If you want to step into the limelight for the first time in your life with a few decent songs, and suddenly the world that previously ignored you is spinning like a carousel gone mad, then a prime-time TV date doesn’t stand out that much in all the confusion. And as this date becomes more and more prominent among all those radio interviews, clothes shopping sessions, pages of contract blahblah, third-class hotel rooms and sanctimonious tartuffs, who wouldn’t have lent you a euro a few months ago, you start to worry. None of us had the faintest idea of all the promotional gimmicks it takes to catch the eye and interest of the public in a sea of competing cheap-Jacks. Landing this gig was a unique opportunity that we couldn’t afford to blow. Did we have stage fright? Yes, we did. During the rehearsals, the three and a half meters from the Japanese wooden chair, where I was condemned to sit by stage directions, to the microphone at the edge of the stage felt like a tightrope walk across the Grand Canyon. And what did we have to offer anyway besides our Norwegian jumpers, which we hated, our iron Eastwestfalian stubbornness, which had led up to this point despite all our self-doubt, and an inexplicably precise intuition for the right decisions? That we were in fact brilliant songwriters with a major hit in our luggage we didn’t know at the time … however, we suspected it.
So there we were, sitting in the dressing room of the ZdF Broadcasting Centre in Mainz, eagerly awaiting our very first television appearance. At some point we were ordered into make-up one after the other and when I finally wanted to go back to our dressing room, all festively painted, I promptly got lost in the maze of corridors in the building.

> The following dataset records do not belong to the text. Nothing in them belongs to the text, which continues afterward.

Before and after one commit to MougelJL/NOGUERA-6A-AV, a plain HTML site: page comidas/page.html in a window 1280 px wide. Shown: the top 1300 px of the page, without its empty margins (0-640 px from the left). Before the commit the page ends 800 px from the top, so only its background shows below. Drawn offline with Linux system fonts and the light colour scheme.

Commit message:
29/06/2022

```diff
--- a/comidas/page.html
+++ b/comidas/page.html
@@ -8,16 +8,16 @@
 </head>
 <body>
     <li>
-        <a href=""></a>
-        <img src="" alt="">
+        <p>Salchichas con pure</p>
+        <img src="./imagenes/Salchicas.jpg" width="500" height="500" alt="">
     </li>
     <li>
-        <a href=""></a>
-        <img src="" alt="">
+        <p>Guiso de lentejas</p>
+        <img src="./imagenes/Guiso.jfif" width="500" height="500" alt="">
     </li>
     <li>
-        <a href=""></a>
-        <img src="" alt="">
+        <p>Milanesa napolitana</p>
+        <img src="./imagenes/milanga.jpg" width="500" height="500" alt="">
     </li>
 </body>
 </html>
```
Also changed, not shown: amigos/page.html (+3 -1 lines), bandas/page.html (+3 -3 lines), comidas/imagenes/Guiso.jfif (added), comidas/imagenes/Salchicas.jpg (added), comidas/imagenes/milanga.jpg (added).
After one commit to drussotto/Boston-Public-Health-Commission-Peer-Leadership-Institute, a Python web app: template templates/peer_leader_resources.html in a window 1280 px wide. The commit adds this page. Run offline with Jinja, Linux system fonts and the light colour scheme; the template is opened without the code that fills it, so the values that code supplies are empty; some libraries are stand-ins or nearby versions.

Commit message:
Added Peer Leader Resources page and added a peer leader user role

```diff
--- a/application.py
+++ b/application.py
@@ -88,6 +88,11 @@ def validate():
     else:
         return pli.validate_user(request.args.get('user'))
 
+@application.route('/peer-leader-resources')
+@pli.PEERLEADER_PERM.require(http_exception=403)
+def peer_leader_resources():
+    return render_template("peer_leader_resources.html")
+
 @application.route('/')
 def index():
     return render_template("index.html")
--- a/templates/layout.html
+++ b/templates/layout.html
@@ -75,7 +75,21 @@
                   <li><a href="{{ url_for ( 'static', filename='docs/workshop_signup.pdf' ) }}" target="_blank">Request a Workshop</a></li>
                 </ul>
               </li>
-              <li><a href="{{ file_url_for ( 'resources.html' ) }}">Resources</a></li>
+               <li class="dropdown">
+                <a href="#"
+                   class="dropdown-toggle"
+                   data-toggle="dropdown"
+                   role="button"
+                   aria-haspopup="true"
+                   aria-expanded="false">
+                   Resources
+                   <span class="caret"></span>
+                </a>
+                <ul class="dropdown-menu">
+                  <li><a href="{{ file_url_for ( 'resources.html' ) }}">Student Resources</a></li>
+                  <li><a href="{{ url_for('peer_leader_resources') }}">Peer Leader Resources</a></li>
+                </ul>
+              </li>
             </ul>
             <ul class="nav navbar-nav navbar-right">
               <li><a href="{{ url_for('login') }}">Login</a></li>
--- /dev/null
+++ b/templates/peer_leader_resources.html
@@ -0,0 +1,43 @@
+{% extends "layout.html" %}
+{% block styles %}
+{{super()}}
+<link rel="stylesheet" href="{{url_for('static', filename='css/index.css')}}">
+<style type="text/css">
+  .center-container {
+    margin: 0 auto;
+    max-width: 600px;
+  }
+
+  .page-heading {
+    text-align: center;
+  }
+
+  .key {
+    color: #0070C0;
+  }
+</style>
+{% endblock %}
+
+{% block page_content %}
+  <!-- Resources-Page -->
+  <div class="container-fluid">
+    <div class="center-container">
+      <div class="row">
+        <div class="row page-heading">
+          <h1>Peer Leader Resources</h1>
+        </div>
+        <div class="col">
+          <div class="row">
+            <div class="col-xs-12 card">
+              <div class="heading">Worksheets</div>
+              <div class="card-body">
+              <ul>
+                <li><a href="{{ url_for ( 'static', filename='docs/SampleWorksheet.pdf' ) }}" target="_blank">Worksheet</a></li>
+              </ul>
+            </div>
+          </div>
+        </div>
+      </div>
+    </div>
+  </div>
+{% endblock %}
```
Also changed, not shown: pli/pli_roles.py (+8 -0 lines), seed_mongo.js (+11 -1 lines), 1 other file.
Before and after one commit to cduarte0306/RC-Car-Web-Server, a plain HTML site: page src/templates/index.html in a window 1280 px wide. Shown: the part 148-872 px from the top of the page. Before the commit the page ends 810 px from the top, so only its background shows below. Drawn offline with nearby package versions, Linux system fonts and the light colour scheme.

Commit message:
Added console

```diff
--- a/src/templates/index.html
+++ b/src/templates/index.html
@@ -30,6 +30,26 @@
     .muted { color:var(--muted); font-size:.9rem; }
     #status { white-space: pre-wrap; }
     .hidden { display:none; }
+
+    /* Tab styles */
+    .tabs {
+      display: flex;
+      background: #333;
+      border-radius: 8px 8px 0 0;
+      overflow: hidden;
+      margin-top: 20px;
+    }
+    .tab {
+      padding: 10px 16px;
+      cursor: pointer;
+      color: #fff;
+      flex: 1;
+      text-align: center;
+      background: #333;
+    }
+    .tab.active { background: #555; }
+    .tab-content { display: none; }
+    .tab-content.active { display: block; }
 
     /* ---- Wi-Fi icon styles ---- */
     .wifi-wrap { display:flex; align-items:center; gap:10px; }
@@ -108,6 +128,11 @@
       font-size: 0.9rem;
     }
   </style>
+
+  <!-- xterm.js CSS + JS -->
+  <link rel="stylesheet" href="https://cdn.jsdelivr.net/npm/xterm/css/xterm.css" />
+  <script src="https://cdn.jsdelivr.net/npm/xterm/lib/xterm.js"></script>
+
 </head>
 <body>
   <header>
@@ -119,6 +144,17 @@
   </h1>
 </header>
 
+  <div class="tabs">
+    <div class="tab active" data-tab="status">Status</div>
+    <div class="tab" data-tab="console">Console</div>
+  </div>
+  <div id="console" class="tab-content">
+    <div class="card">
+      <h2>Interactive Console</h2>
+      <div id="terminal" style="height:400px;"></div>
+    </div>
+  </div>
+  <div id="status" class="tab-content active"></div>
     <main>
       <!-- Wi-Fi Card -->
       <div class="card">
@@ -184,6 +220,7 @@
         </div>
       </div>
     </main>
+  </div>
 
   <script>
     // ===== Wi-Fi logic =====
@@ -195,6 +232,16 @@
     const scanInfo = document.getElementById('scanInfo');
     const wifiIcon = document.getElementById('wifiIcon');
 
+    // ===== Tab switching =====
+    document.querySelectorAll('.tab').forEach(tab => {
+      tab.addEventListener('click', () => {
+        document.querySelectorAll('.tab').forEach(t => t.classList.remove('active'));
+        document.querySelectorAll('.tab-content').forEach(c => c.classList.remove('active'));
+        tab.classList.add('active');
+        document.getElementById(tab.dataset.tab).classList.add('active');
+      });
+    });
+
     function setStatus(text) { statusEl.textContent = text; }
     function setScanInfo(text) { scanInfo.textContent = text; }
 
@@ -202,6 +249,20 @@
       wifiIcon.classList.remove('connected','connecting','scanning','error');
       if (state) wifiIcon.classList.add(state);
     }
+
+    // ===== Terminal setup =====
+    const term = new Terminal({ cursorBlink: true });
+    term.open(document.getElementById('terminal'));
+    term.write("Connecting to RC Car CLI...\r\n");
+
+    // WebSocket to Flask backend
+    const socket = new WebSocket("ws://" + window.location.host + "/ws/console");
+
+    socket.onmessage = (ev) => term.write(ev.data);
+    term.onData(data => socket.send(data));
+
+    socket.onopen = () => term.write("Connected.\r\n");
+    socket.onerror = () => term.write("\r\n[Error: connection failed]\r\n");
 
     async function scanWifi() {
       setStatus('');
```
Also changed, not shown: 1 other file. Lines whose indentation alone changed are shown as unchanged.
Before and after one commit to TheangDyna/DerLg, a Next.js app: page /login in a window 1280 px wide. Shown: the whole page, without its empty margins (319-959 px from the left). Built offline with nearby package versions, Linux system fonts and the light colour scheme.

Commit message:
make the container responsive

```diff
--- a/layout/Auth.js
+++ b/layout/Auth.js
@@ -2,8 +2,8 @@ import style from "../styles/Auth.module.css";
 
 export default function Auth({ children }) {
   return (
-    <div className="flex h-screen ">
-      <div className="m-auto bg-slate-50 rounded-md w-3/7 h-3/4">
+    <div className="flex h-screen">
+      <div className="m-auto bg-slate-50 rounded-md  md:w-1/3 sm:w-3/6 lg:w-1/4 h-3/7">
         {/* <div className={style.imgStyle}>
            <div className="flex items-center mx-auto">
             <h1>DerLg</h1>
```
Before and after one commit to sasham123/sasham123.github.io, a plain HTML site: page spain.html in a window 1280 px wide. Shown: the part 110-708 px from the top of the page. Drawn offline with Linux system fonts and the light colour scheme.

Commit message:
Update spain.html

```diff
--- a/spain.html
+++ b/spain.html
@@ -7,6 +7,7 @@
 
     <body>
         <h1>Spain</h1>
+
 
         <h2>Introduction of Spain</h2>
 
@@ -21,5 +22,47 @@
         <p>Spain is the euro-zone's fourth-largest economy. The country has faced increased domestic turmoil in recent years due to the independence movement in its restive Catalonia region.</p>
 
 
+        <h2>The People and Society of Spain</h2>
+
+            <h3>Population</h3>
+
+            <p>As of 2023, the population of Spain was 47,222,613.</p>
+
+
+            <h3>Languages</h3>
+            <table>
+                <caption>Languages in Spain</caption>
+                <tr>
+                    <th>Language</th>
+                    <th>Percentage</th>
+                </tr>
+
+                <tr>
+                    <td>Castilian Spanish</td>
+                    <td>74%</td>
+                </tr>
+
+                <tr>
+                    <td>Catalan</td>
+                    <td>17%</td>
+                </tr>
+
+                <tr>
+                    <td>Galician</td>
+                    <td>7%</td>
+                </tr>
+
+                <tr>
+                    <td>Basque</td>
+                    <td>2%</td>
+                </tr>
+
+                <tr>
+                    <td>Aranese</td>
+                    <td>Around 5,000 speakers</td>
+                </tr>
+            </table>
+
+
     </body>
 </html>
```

And suddenly, like an apparition from another world, Joan Baez stood right before me. What I haven’t mentioned yet – the evening’s programme consisted of her, Gazebo, Udo Lindenberg and us greenhorns, a pretty bizarre line-up from today’s perspective, but back then we had other problems, mainly to do with our pullovers, which were miserably itchy. Joan, who at best might have heard of Gazebo, was still able to categorise me correctly. Looking at my woollen outfit, she spread her arms and said in her broadest American accent: “Oh, how sweet, you must be from this German newcomer band. I heard your song during the rehearsal, I really like it.” And with these words she hugged me and gave me a friendly kiss. – What can I say? Joan was an idol to me, a legend of US country and folk music, a veritable political activist, companion to Bob Dylan and a bright star in the rock’n’roll sky of my sleepless nights. Could it be that I had just felt on my cheek the lips that had no doubt already graced sainted Bob on the other side of the Atlantic Ocean? I felt completely flattened and this happiness gave me angel wings as I crossed the Grand Canyon an hour later together with Frank, Bernard and “Big In Japan”.